◆ **ASSIGNMENT**:
When "untuk" occurs in a line of the material, copy that line.

◆ **DATASET RECORDS**:
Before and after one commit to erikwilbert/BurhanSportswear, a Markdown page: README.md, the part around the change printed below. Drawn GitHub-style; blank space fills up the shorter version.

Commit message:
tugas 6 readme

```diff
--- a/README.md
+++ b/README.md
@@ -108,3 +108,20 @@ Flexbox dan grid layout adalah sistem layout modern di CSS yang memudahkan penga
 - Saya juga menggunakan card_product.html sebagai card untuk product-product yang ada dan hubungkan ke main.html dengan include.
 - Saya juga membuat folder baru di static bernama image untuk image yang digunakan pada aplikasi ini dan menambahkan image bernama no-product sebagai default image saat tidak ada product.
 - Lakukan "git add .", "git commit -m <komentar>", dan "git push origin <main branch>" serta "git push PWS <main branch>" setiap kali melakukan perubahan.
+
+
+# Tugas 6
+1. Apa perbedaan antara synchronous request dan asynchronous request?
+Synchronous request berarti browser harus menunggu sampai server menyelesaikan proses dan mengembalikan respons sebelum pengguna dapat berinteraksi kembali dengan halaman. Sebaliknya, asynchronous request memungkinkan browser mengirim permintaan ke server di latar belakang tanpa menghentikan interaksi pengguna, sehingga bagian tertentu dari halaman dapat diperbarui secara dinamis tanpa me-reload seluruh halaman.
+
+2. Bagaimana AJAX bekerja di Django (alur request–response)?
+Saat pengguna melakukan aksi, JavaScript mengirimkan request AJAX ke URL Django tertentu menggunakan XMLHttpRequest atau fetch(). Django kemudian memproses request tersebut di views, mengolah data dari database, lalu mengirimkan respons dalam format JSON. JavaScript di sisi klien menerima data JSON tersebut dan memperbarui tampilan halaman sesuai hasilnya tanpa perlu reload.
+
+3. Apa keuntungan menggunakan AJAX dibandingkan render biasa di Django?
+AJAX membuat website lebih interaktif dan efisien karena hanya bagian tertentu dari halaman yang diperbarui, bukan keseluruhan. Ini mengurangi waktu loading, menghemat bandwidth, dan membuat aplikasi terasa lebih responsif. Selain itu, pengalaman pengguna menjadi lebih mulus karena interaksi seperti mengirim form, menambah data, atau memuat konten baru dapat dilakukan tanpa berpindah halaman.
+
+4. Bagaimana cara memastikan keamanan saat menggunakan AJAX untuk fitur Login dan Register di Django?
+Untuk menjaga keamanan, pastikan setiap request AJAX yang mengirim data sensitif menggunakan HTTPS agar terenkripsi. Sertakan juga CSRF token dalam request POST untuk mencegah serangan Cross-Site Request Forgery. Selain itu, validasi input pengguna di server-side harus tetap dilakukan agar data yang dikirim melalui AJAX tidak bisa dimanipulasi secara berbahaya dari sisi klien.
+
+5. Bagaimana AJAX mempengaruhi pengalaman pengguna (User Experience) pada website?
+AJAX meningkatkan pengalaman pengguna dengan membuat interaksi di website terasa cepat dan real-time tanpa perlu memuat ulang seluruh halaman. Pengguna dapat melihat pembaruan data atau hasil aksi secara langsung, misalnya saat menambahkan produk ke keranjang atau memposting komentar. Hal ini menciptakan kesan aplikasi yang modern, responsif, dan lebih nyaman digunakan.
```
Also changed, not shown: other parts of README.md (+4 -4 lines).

◆ **RESPONSE TO THIS EXERCISE**:
 - Saya juga menggunakan card_product.html sebagai card untuk product-product yang ada dan hubungkan ke main.html dengan include.
 - Saya juga membuat folder baru di static bernama image untuk image yang digunakan pada aplikasi ini dan menambahkan image bernama no-product sebagai default image saat tidak ada product.
+4. Bagaimana cara memastikan keamanan saat menggunakan AJAX untuk fitur Login dan Register di Django?
+Untuk menjaga keamanan, pastikan setiap request AJAX yang mengirim data sensitif menggunakan HTTPS agar terenkripsi. Sertakan juga CSRF token dalam request POST untuk mencegah serangan Cross-Site Request Forgery. Selain itu, validasi input pengguna di server-side harus tetap dilakukan agar data yang dikirim melalui AJAX tidak bisa dimanipulasi secara berbahaya dari sisi klien.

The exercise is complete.